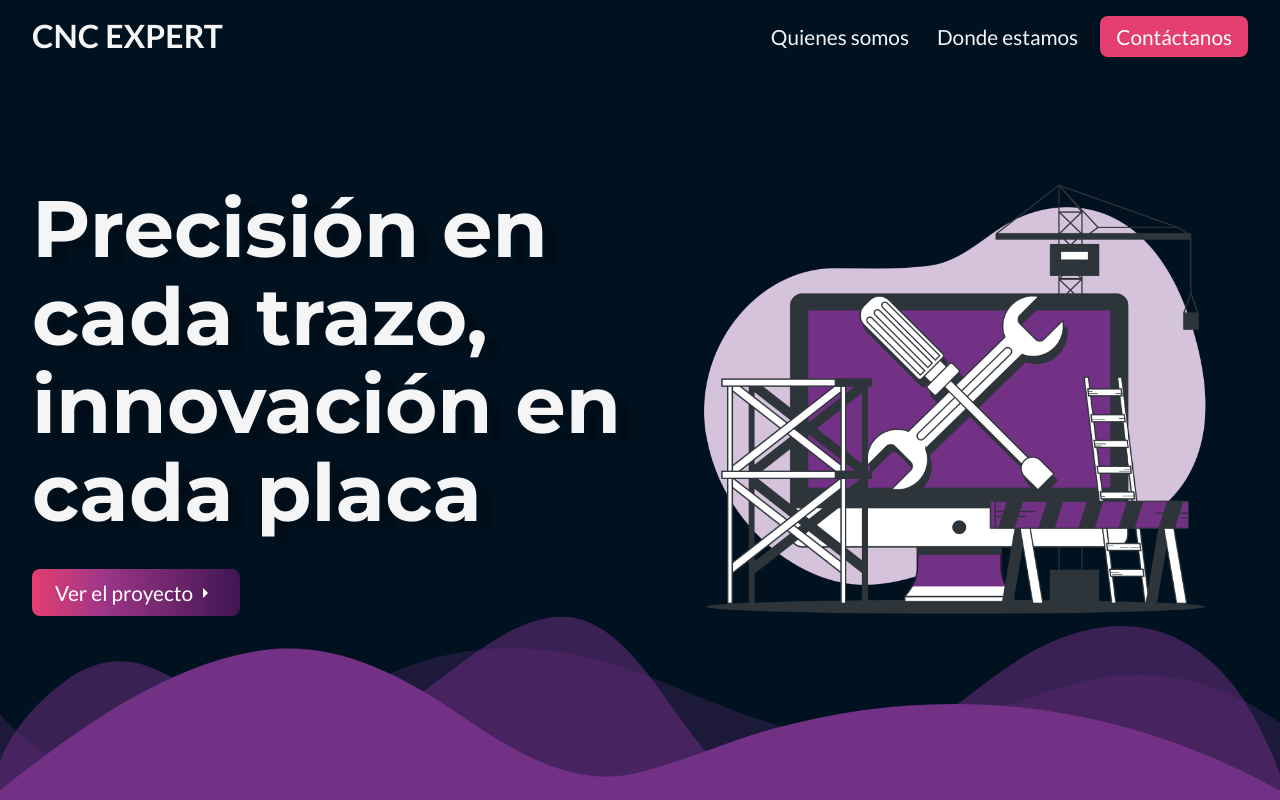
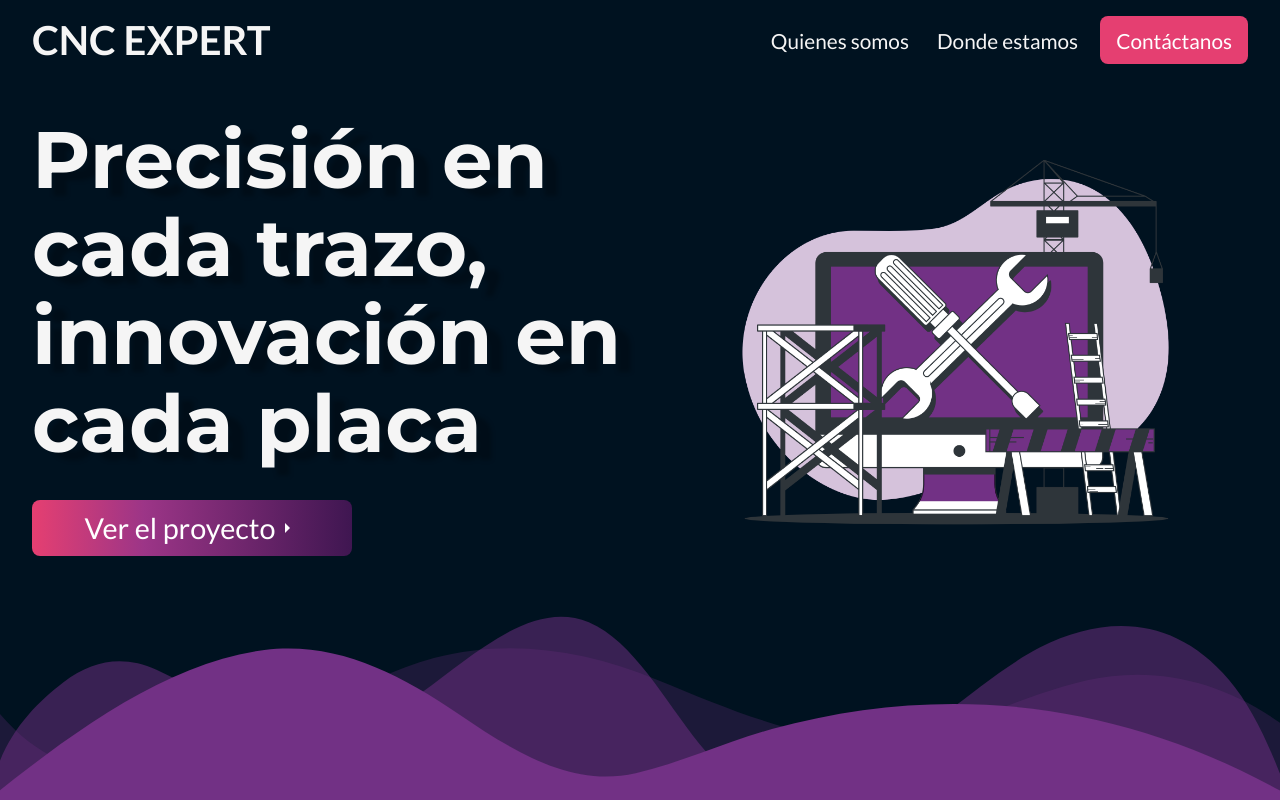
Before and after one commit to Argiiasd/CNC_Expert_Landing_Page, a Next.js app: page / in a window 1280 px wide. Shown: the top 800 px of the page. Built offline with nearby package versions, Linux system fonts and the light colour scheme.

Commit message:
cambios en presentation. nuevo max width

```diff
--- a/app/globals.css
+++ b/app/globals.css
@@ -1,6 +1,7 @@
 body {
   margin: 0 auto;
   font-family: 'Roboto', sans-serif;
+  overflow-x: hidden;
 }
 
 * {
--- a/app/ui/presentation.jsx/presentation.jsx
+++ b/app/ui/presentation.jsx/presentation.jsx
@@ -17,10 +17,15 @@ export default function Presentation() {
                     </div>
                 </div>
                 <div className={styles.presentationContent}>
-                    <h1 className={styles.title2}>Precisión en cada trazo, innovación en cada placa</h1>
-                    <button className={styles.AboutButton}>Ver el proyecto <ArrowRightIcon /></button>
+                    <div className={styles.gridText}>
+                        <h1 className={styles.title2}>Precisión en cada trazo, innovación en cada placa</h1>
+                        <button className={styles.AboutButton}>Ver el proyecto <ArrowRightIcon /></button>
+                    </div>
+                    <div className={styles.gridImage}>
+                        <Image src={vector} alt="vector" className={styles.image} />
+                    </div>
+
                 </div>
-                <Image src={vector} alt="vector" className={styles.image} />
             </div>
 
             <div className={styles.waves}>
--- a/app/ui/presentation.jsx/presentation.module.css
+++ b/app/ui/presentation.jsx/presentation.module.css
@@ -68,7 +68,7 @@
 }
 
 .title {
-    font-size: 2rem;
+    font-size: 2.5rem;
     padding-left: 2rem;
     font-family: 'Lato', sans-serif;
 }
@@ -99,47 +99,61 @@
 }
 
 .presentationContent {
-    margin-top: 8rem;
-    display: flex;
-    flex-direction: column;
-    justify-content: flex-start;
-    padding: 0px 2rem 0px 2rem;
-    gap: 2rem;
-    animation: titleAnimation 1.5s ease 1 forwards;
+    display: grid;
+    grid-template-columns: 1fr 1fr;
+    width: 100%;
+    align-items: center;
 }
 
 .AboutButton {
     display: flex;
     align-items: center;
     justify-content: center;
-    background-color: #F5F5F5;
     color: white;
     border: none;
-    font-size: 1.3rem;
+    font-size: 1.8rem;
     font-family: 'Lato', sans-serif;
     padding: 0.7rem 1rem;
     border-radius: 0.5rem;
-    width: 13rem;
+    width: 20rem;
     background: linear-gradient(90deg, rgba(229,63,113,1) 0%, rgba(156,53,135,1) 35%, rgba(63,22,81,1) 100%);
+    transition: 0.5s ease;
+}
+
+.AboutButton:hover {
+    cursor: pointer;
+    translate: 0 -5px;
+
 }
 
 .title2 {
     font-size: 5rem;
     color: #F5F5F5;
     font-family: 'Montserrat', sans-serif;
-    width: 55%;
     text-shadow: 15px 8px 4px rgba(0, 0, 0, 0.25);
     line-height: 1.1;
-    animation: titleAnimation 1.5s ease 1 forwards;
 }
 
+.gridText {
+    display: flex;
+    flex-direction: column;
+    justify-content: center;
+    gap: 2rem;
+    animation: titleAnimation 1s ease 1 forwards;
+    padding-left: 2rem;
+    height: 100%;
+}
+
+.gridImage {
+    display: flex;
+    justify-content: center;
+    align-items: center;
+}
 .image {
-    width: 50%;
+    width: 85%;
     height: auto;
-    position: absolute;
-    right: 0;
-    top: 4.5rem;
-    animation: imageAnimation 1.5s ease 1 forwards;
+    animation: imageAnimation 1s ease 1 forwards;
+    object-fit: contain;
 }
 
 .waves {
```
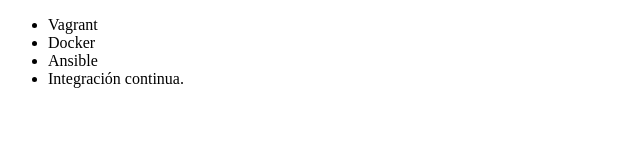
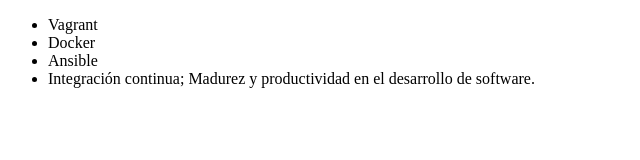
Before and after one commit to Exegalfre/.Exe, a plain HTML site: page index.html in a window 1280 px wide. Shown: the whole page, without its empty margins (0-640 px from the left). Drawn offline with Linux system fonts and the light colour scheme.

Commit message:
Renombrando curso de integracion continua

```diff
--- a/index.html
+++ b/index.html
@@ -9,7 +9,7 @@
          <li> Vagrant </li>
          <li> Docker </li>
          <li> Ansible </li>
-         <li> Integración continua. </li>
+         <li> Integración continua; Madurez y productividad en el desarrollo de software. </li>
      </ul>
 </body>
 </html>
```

## What needs to be done
Skip every picture and return the lines above from the top through the one that contains "cambios en presentation. nuevo max width".

## Result of the exercise
Before and after one commit to Argiiasd/CNC_Expert_Landing_Page, a Next.js app: page / in a window 1280 px wide. Shown: the top 800 px of the page. Built offline with nearby package versions, Linux system fonts and the light colour scheme.

Commit message:
cambios en presentation. nuevo max width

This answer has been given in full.